§ Your assignment
The result should be a full, exact repeat of the entries, free of pictures.

§ Available data

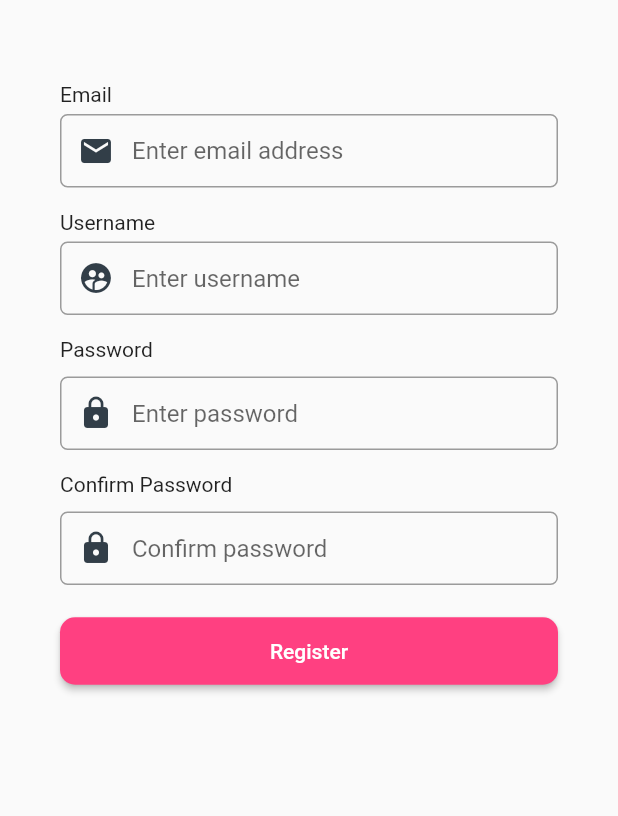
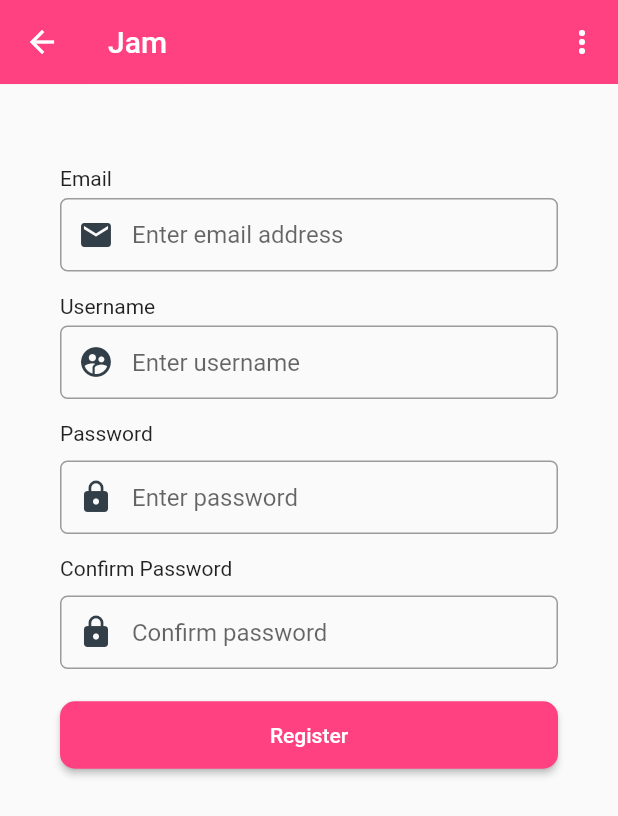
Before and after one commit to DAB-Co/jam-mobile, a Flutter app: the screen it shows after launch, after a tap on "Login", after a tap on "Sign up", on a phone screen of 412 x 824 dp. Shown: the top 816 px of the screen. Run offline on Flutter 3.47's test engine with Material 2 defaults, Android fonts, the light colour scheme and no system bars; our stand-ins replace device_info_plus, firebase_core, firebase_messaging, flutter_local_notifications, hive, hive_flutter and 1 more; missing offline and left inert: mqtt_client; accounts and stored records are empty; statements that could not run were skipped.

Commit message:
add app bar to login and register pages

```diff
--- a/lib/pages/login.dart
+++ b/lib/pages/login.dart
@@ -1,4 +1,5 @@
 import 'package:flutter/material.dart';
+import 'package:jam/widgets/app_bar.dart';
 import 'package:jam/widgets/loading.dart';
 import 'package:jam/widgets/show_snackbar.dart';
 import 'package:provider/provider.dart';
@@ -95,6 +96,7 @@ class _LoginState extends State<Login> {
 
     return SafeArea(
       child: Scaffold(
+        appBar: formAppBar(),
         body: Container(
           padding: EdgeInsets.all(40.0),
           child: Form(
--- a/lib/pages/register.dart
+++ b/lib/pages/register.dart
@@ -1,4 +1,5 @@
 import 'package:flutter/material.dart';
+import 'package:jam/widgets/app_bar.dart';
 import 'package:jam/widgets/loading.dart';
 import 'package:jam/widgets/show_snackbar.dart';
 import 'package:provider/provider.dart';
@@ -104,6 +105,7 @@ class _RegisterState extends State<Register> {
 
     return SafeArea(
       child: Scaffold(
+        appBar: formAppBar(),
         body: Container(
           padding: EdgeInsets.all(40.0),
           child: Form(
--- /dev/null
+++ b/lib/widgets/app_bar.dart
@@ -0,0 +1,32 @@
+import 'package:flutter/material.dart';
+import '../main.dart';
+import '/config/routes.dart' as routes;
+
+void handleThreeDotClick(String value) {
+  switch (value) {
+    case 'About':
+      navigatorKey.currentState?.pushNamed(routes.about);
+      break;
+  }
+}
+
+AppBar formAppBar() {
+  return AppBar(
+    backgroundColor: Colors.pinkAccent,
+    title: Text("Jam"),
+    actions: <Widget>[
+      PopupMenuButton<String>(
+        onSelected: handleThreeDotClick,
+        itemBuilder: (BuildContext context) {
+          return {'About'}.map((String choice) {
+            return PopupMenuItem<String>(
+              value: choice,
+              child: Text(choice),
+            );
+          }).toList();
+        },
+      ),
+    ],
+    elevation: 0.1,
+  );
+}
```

§ Problem solution
Before and after one commit to DAB-Co/jam-mobile, a Flutter app: the screen it shows after launch, after a tap on "Login", after a tap on "Sign up", on a phone screen of 412 x 824 dp. Shown: the top 816 px of the screen. Run offline on Flutter 3.47's test engine with Material 2 defaults, Android fonts, the light colour scheme and no system bars; our stand-ins replace device_info_plus, firebase_core, firebase_messaging, flutter_local_notifications, hive, hive_flutter and 1 more; missing offline and left inert: mqtt_client; accounts and stored records are empty; statements that could not run were skipped.

Commit message:
add app bar to login and register pages

```diff
--- a/lib/pages/login.dart
+++ b/lib/pages/login.dart
@@ -1,4 +1,5 @@
 import 'package:flutter/material.dart';
+import 'package:jam/widgets/app_bar.dart';
 import 'package:jam/widgets/loading.dart';
 import 'package:jam/widgets/show_snackbar.dart';
 import 'package:provider/provider.dart';
@@ -95,6 +96,7 @@ class _LoginState extends State<Login> {
 
     return SafeArea(
       child: Scaffold(
+        appBar: formAppBar(),
         body: Container(
           padding: EdgeInsets.all(40.0),
           child: Form(
--- a/lib/pages/register.dart
+++ b/lib/pages/register.dart
@@ -1,4 +1,5 @@
 import 'package:flutter/material.dart';
+import 'package:jam/widgets/app_bar.dart';
 import 'package:jam/widgets/loading.dart';
 import 'package:jam/widgets/show_snackbar.dart';
 import 'package:provider/provider.dart';
@@ -104,6 +105,7 @@ class _RegisterState extends State<Register> {
 
     return SafeArea(
       child: Scaffold(
+        appBar: formAppBar(),
         body: Container(
           padding: EdgeInsets.all(40.0),
           child: Form(
--- /dev/null
+++ b/lib/widgets/app_bar.dart
@@ -0,0 +1,32 @@
+import 'package:flutter/material.dart';
+import '../main.dart';
+import '/config/routes.dart' as routes;
+
+void handleThreeDotClick(String value) {
+  switch (value) {
+    case 'About':
+      navigatorKey.currentState?.pushNamed(routes.about);
+      break;
+  }
+}
+
+AppBar formAppBar() {
+  return AppBar(
+    backgroundColor: Colors.pinkAccent,
+    title: Text("Jam"),
+    actions: <Widget>[
+      PopupMenuButton<String>(
+        onSelected: handleThreeDotClick,
+        itemBuilder: (BuildContext context) {
+          return {'About'}.map((String choice) {
+            return PopupMenuItem<String>(
+              value: choice,
+              child: Text(choice),
+            );
+          }).toList();
+        },
+      ),
+    ],
+    elevation: 0.1,
+  );
+}
```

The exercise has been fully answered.